As we landed at Ho Chi Minh airport I saw in thickets at the runway's edge the olive husks of two US military transport vehicles, their front grills twisted awry as if they couldn't bear to face each other. "Like props," I wrote in my notebook. "I've arrived."

The name of the land was meaning enough. Vietnam was a great American novel spun into epic film that swelled like opera and slivered in the mind like poetry. Vietnam happened to America and became another of its storied tragedies, and I was an Asian American who'd read its books, listened to its baleful rock songs and seen the better of its movies. I already knew what it meant: Going After Cacciato, Purple Haze, Apocalypse Now, The Tet Offensive and The Mai Lai Massacre, heroin, hookers and a sad collection of letters home I had read repeatedly called "Dear America."

That first night opened up into a tropical downpour while I walked the side streets around my Lonely Planet hotel with a camera and thick spiral notebook and got wet and lost fast. Men eyed me from beneath canopies, smoking and drinking and, I realized, often laughing at me, a wan foreigner without an umbrella. One of them shouted and I turned away, breaking into a jog. I tried to look like I knew where I was going but I just wanted to find my way back to the lobby.

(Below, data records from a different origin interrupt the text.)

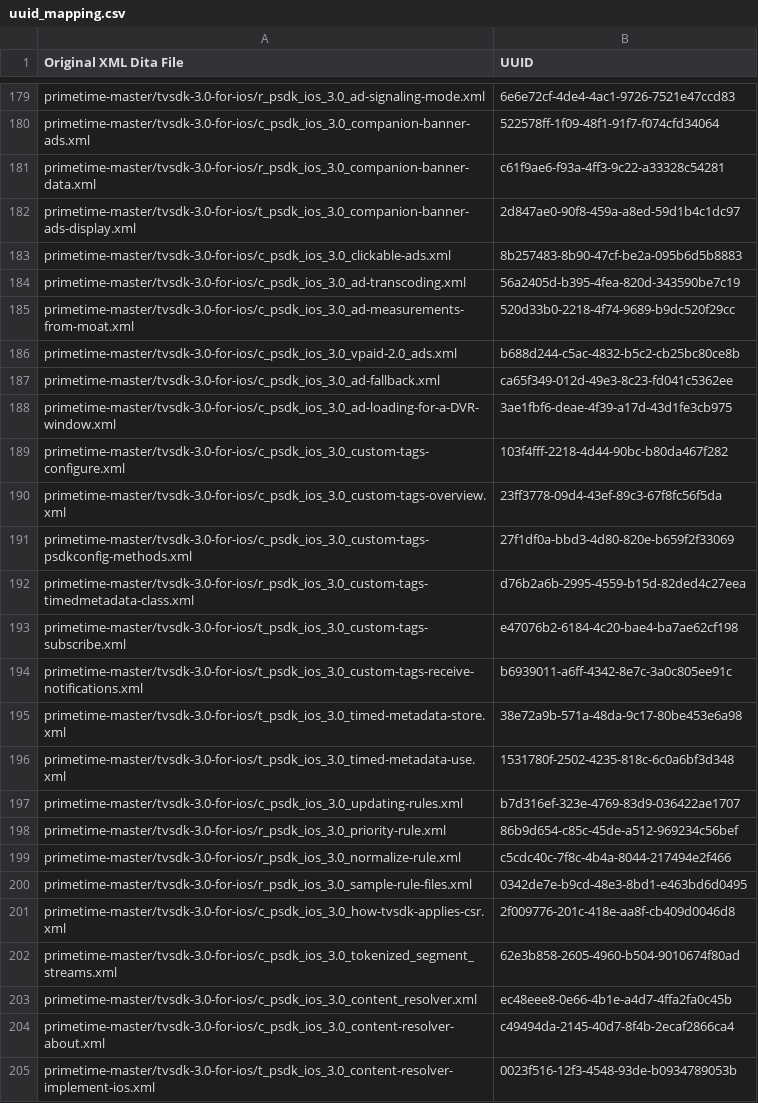
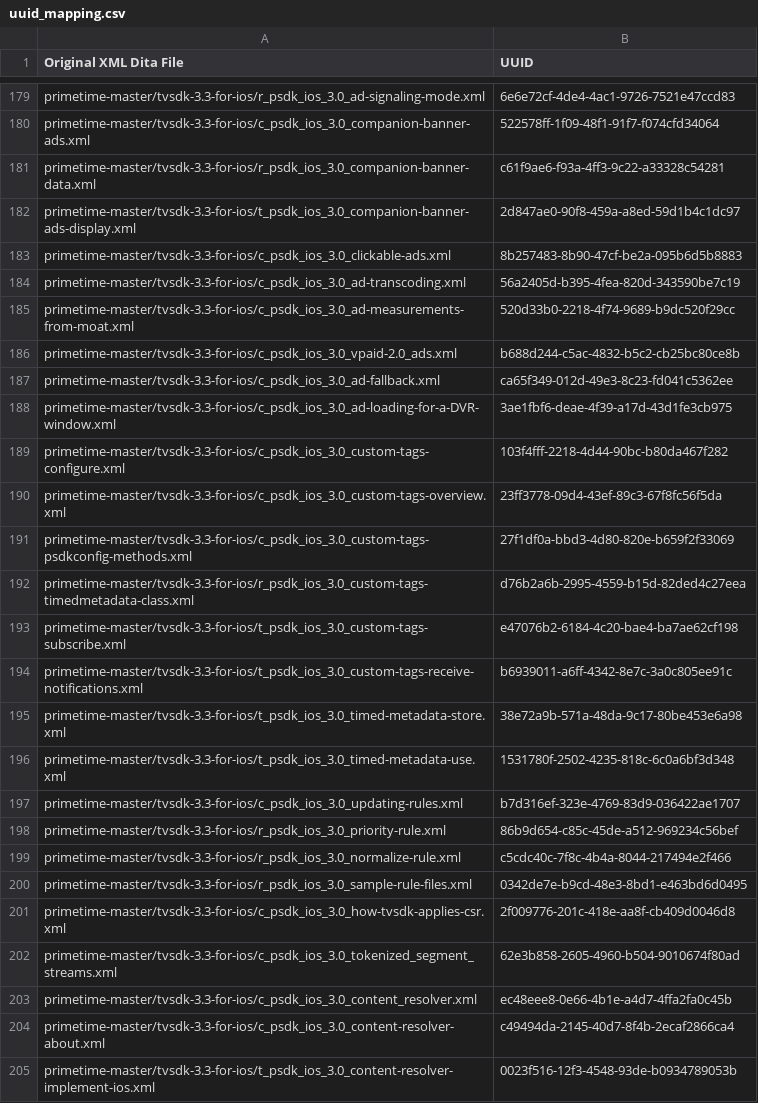
Before and after one commit to isabella232/primetime.en, a CSV file: help/programming/uuid_mapping.csv, drawn as a sheet; only a part is shown, gaps mark what is left out; the diff covers the shown part only; the diff names each change by its address in the sheet, - before the commit and + after, or states it on an @@ line.

```diff
--- a/help/programming/uuid_mapping.csv
+++ b/help/programming/uuid_mapping.csv
-A179 (Original XML Dita File): primetime-master/tvsdk-3.0-for-ios/r_psdk_ios_3.0_ad-signaling-mode.xml
+A179 (Original XML Dita File): primetime-master/tvsdk-3.3-for-ios/r_psdk_ios_3.0_ad-signaling-mode.xml
-A180 (Original XML Dita File): primetime-master/tvsdk-3.0-for-ios/c_psdk_ios_3.0_companion-banner-ads.xml
+A180 (Original XML Dita File): primetime-master/tvsdk-3.3-for-ios/c_psdk_ios_3.0_companion-banner-ads.xml
-A181 (Original XML Dita File): primetime-master/tvsdk-3.0-for-ios/r_psdk_ios_3.0_companion-banner-data.xml
+A181 (Original XML Dita File): primetime-master/tvsdk-3.3-for-ios/r_psdk_ios_3.0_companion-banner-data.xml
-A182 (Original XML Dita File): primetime-master/tvsdk-3.0-for-ios/t_psdk_ios_3.0_companion-banner-ads-display.xml
+A182 (Original XML Dita File): primetime-master/tvsdk-3.3-for-ios/t_psdk_ios_3.0_companion-banner-ads-display.xml
-A183 (Original XML Dita File): primetime-master/tvsdk-3.0-for-ios/c_psdk_ios_3.0_clickable-ads.xml
+A183 (Original XML Dita File): primetime-master/tvsdk-3.3-for-ios/c_psdk_ios_3.0_clickable-ads.xml
-A184 (Original XML Dita File): primetime-master/tvsdk-3.0-for-ios/c_psdk_ios_3.0_ad-transcoding.xml
+A184 (Original XML Dita File): primetime-master/tvsdk-3.3-for-ios/c_psdk_ios_3.0_ad-transcoding.xml
-A185 (Original XML Dita File): primetime-master/tvsdk-3.0-for-ios/c_psdk_ios_3.0_ad-measurements-from-moat.xml
+A185 (Original XML Dita File): primetime-master/tvsdk-3.3-for-ios/c_psdk_ios_3.0_ad-measurements-from-moat.xml
-A186 (Original XML Dita File): primetime-master/tvsdk-3.0-for-ios/c_psdk_ios_3.0_vpaid-2.0_ads.xml
+A186 (Original XML Dita File): primetime-master/tvsdk-3.3-for-ios/c_psdk_ios_3.0_vpaid-2.0_ads.xml
-A187 (Original XML Dita File): primetime-master/tvsdk-3.0-for-ios/c_psdk_ios_3.0_ad-fallback.xml
+A187 (Original XML Dita File): primetime-master/tvsdk-3.3-for-ios/c_psdk_ios_3.0_ad-fallback.xml
-A188 (Original XML Dita File): primetime-master/tvsdk-3.0-for-ios/c_psdk_ios_3.0_ad-loading-for-a-DVR-window.xml
+A188 (Original XML Dita File): primetime-master/tvsdk-3.3-for-ios/c_psdk_ios_3.0_ad-loading-for-a-DVR-window.xml
-A189 (Original XML Dita File): primetime-master/tvsdk-3.0-for-ios/c_psdk_ios_3.0_custom-tags-configure.xml
+A189 (Original XML Dita File): primetime-master/tvsdk-3.3-for-ios/c_psdk_ios_3.0_custom-tags-configure.xml
-A190 (Original XML Dita File): primetime-master/tvsdk-3.0-for-ios/c_psdk_ios_3.0_custom-tags-overview.xml
+A190 (Original XML Dita File): primetime-master/tvsdk-3.3-for-ios/c_psdk_ios_3.0_custom-tags-overview.xml
-A191 (Original XML Dita File): primetime-master/tvsdk-3.0-for-ios/c_psdk_ios_3.0_custom-tags-psdkconfig-methods.xml
+A191 (Original XML Dita File): primetime-master/tvsdk-3.3-for-ios/c_psdk_ios_3.0_custom-tags-psdkconfig-methods.xml
-A192 (Original XML Dita File): primetime-master/tvsdk-3.0-for-ios/r_psdk_ios_3.0_custom-tags-timedmetadata-class.xml
+A192 (Original XML Dita File): primetime-master/tvsdk-3.3-for-ios/r_psdk_ios_3.0_custom-tags-timedmetadata-class.xml
-A193 (Original XML Dita File): primetime-master/tvsdk-3.0-for-ios/t_psdk_ios_3.0_custom-tags-subscribe.xml
+A193 (Original XML Dita File): primetime-master/tvsdk-3.3-for-ios/t_psdk_ios_3.0_custom-tags-subscribe.xml
-A194 (Original XML Dita File): primetime-master/tvsdk-3.0-for-ios/t_psdk_ios_3.0_custom-tags-receive-notifications.xml
+A194 (Original XML Dita File): primetime-master/tvsdk-3.3-for-ios/t_psdk_ios_3.0_custom-tags-receive-notifications.xml
-A195 (Original XML Dita File): primetime-master/tvsdk-3.0-for-ios/t_psdk_ios_3.0_timed-metadata-store.xml
+A195 (Original XML Dita File): primetime-master/tvsdk-3.3-for-ios/t_psdk_ios_3.0_timed-metadata-store.xml
-A196 (Original XML Dita File): primetime-master/tvsdk-3.0-for-ios/t_psdk_ios_3.0_timed-metadata-use.xml
+A196 (Original XML Dita File): primetime-master/tvsdk-3.3-for-ios/t_psdk_ios_3.0_timed-metadata-use.xml
-A197 (Original XML Dita File): primetime-master/tvsdk-3.0-for-ios/c_psdk_ios_3.0_updating-rules.xml
+A197 (Original XML Dita File): primetime-master/tvsdk-3.3-for-ios/c_psdk_ios_3.0_updating-rules.xml
-A198 (Original XML Dita File): primetime-master/tvsdk-3.0-for-ios/r_psdk_ios_3.0_priority-rule.xml
+A198 (Original XML Dita File): primetime-master/tvsdk-3.3-for-ios/r_psdk_ios_3.0_priority-rule.xml
-A199 (Original XML Dita File): primetime-master/tvsdk-3.0-for-ios/r_psdk_ios_3.0_normalize-rule.xml
+A199 (Original XML Dita File): primetime-master/tvsdk-3.3-for-ios/r_psdk_ios_3.0_normalize-rule.xml
-A200 (Original XML Dita File): primetime-master/tvsdk-3.0-for-ios/r_psdk_ios_3.0_sample-rule-files.xml
+A200 (Original XML Dita File): primetime-master/tvsdk-3.3-for-ios/r_psdk_ios_3.0_sample-rule-files.xml
-A201 (Original XML Dita File): primetime-master/tvsdk-3.0-for-ios/c_psdk_ios_3.0_how-tvsdk-applies-csr.xml
+A201 (Original XML Dita File): primetime-master/tvsdk-3.3-for-ios/c_psdk_ios_3.0_how-tvsdk-applies-csr.xml
-A202 (Original XML Dita File): primetime-master/tvsdk-3.0-for-ios/c_psdk_ios_3.0_tokenized_segment_streams.xml
+A202 (Original XML Dita File): primetime-master/tvsdk-3.3-for-ios/c_psdk_ios_3.0_tokenized_segment_streams.xml
-A203 (Original XML Dita File): primetime-master/tvsdk-3.0-for-ios/c_psdk_ios_3.0_content_resolver.xml
+A203 (Original XML Dita File): primetime-master/tvsdk-3.3-for-ios/c_psdk_ios_3.0_content_resolver.xml
-A204 (Original XML Dita File): primetime-master/tvsdk-3.0-for-ios/c_psdk_ios_3.0_content-resolver-about.xml
+A204 (Original XML Dita File): primetime-master/tvsdk-3.3-for-ios/c_psdk_ios_3.0_content-resolver-about.xml
-A205 (Original XML Dita File): primetime-master/tvsdk-3.0-for-ios/t_psdk_ios_3.0_content-resolver-implement-ios.xml
+A205 (Original XML Dita File): primetime-master/tvsdk-3.3-for-ios/t_psdk_ios_3.0_content-resolver-implement-ios.xml
```
Also changed, not shown: 87 edited cells elsewhere in this file, 13 other files.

At a tourist café in the morning a British expat advised me to move to a hotel owned by a Mr. Lai, who ran it more like a bed-and-breakfast. He offered to take me there with my luggage on his motorbike, the mention of which I found coolly English until I realized that 90 percent of the vehicles clogging the city's unpaved streets were motorbikes.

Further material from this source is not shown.